Each line holding the word "href" must appear in the answer, copied from the entries.

Before-and-after page screenshots:
——————————

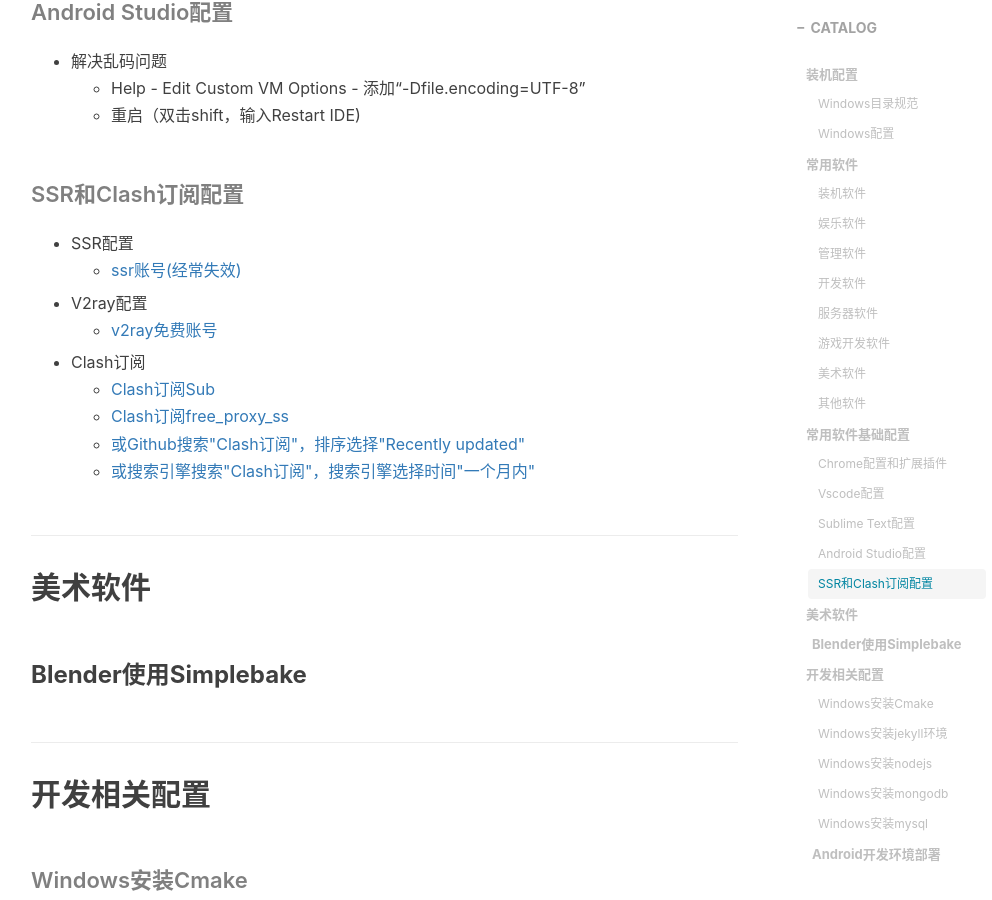
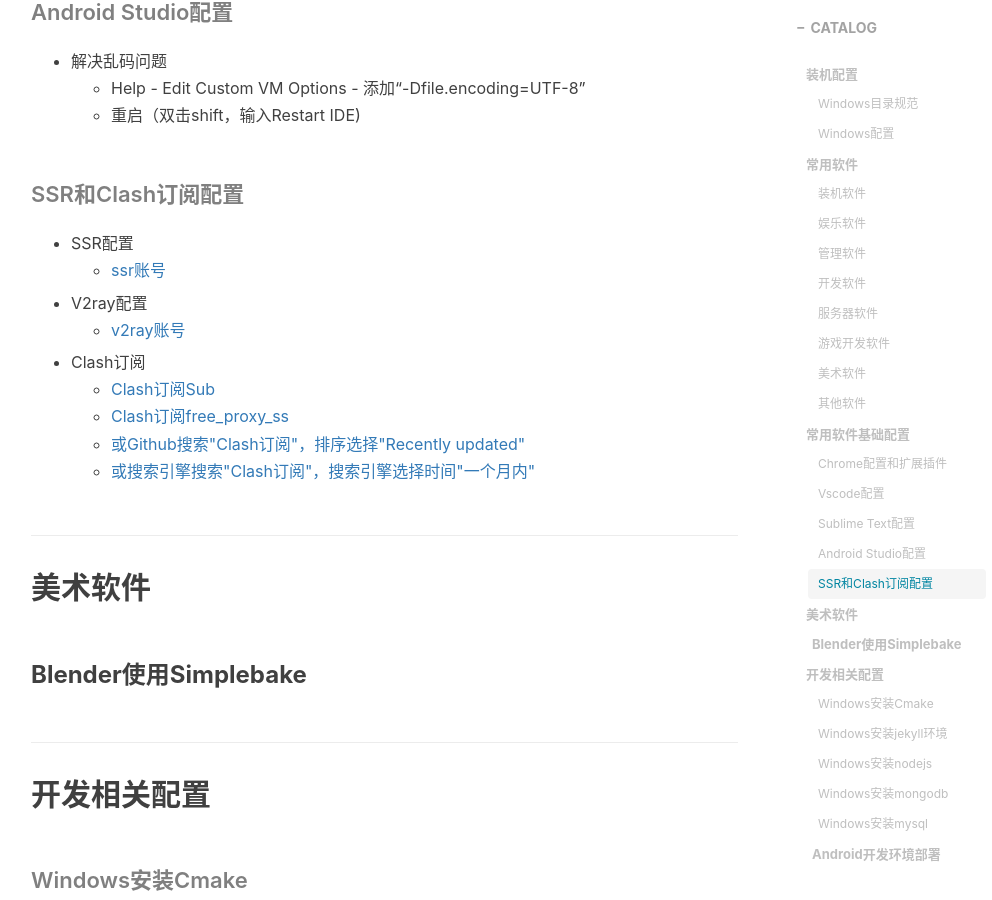
Before and after one commit to gumcstronger/gumcstronger.github.io, a Jekyll site: the page built from _posts/2022/2022-08-24-windows.md, in a window 1280 px wide and 900 px high, scrolled down 6900 px. Shown: the whole window, without its empty margins (234-1226 px from the left). Built offline with Jekyll 4.4.1, drawn with Linux system fonts in a browser that asks for light colours; comment, search, counter and statistics services are not loaded.

Commit message:
Update 2022-08-24-windows.md

```diff
--- a/_posts/2022/2022-08-24-windows.md
+++ b/_posts/2022/2022-08-24-windows.md
@@ -244,9 +244,9 @@
 #### SSR和Clash订阅配置
 
 - SSR配置
-  - [ssr账号(经常失效)](https://github.com/Alvin9999/new-pac/wiki/ss%E5%85%8D%E8%B4%B9%E8%B4%A6%E5%8F%B7)
+  - [ssr账号](https://github.com/Alvin9999/new-pac/wiki/ss%E5%85%8D%E8%B4%B9%E8%B4%A6%E5%8F%B7)
 - V2ray配置
-  - [v2ray免费账号](https://github.com/Alvin9999/new-pac/wiki/v2ray%E5%85%8D%E8%B4%B9%E8%B4%A6%E5%8F%B7)
+  - [v2ray账号](https://github.com/Alvin9999/new-pac/wiki/v2ray%E5%85%8D%E8%B4%B9%E8%B4%A6%E5%8F%B7)
 - Clash订阅
   - [Clash订阅Sub](https://github.com/anaer/Sub)
   - [Clash订阅free_proxy_ss](https://github.com/learnhard-cn/free_proxy_ss)
```
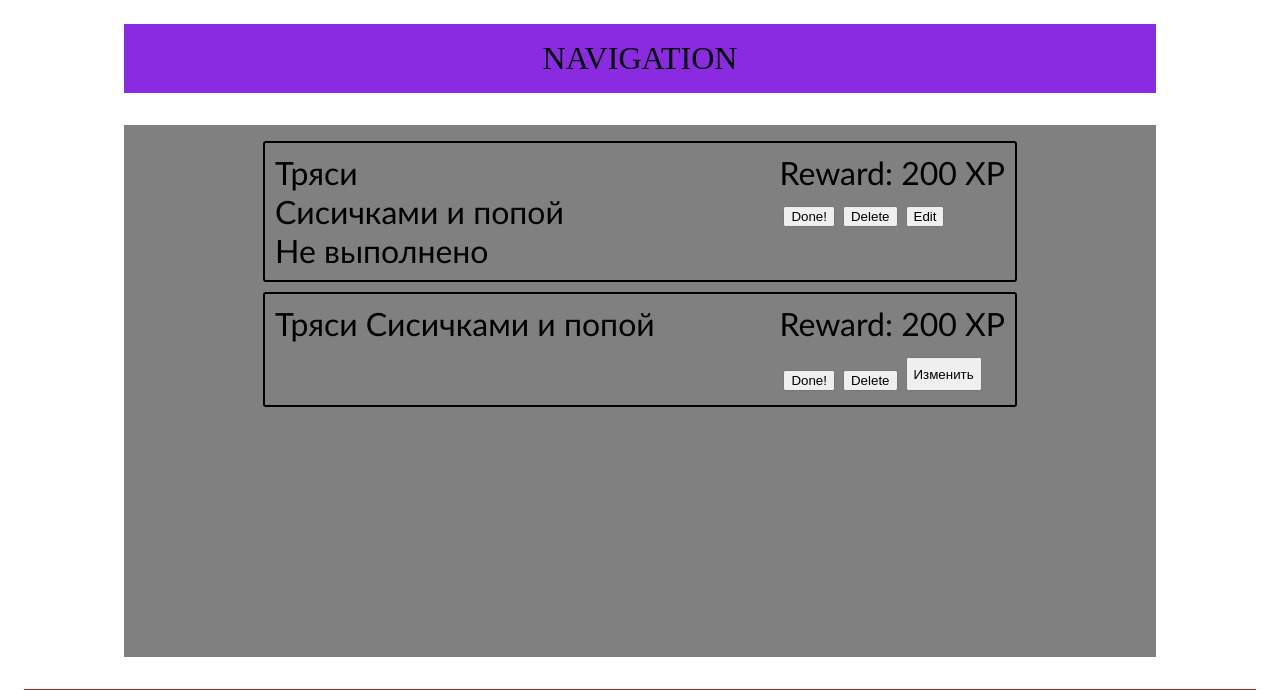
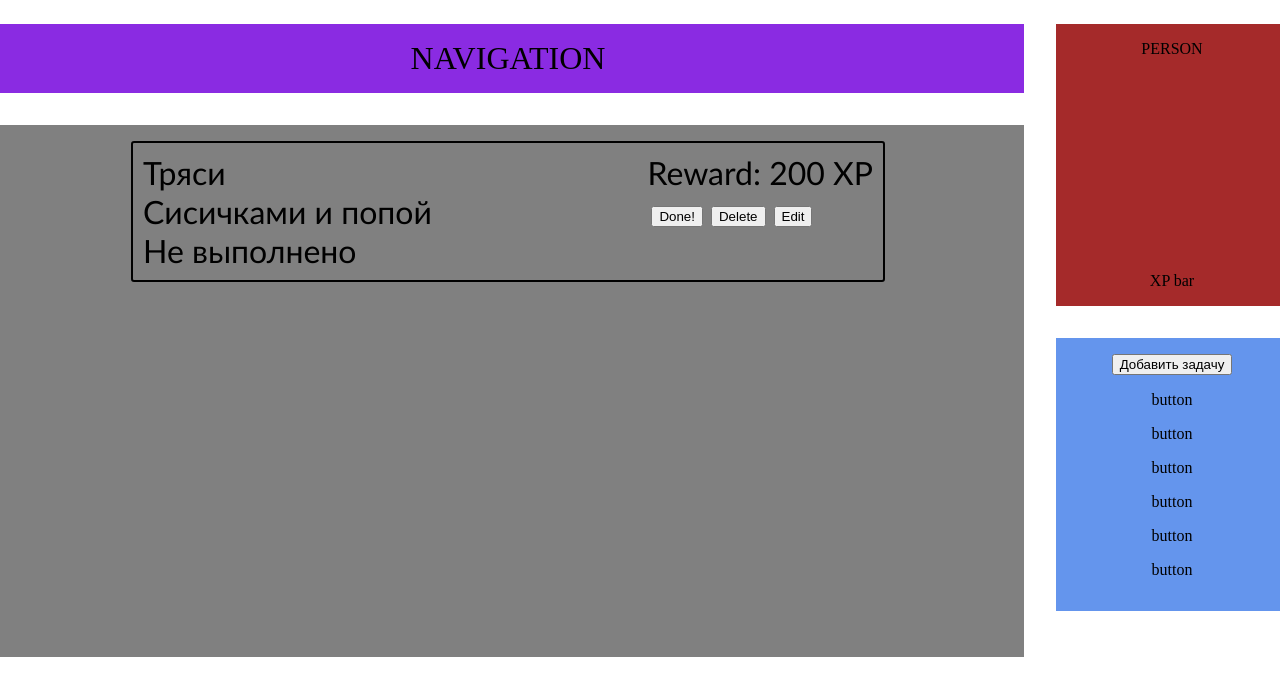
Before and after one commit to ArestMarih/NewTracks, a Django app: page / in a window 1280 px wide. Shown: the top 690 px of the page. Run offline with Django 4.2, Linux system fonts and the light colour scheme; data comes from the database, SQL or seed files in the repository; both versions use the stored data as it was after the commit.

Commit message:
FixCommit

```diff
--- a/Track/trak/templates/trak/main.html
+++ b/Track/trak/templates/trak/main.html
@@ -12,33 +12,9 @@
     <div id="a">
         <div class="b">
             <div id="nav">NAVIGATION</div>
-            <div id="inf">{% include "./questCard.html" %}
-                {% for quest in quests %}
-                <div id='info'>
-                    <div id='infostate'>
-                        <div class='infotext' id='infomain'>{{ quest.nameQu }} {{ quest.comments }} </div>
-                            <div id='inforb'>
-                                <div class='infotext'>Reward: {{ quest.exp }} XP </div>
-                                <div class="infotext">
-                                  <div id="infob">
-                                    <a href="done/{{ quest.id }}"><button class='infobtn'>Done!</button></a>
-                                    <a href="deleters/{{ quest.id }}"><button class='infobtn'>Delete</button></a>
-                                    <button
-                                      class="infobtn"
-                                      type="button"
-                                      onclick="openEdit({{ quest.id }})"
-                                    >
-                                      Изменить
-                                    </button>
-                                  </div>
-                                    </div>
-                            </div>
-                    </div>
-                </div>
-            </div>
-          {% endfor %}
+            <div id="inf">{% include "./questCard.html" %}</div>
         </div>
-    </div>
+
       <div class="b">
         <div id="per">
           <div id="perpic">PERSON</div>
```
Also changed, not shown: Track/db.sqlite3.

——————————

■ **Written answer**
-                                    <a href="done/{{ quest.id }}"><button class='infobtn'>Done!</button></a>
-                                    <a href="deleters/{{ quest.id }}"><button class='infobtn'>Delete</button></a>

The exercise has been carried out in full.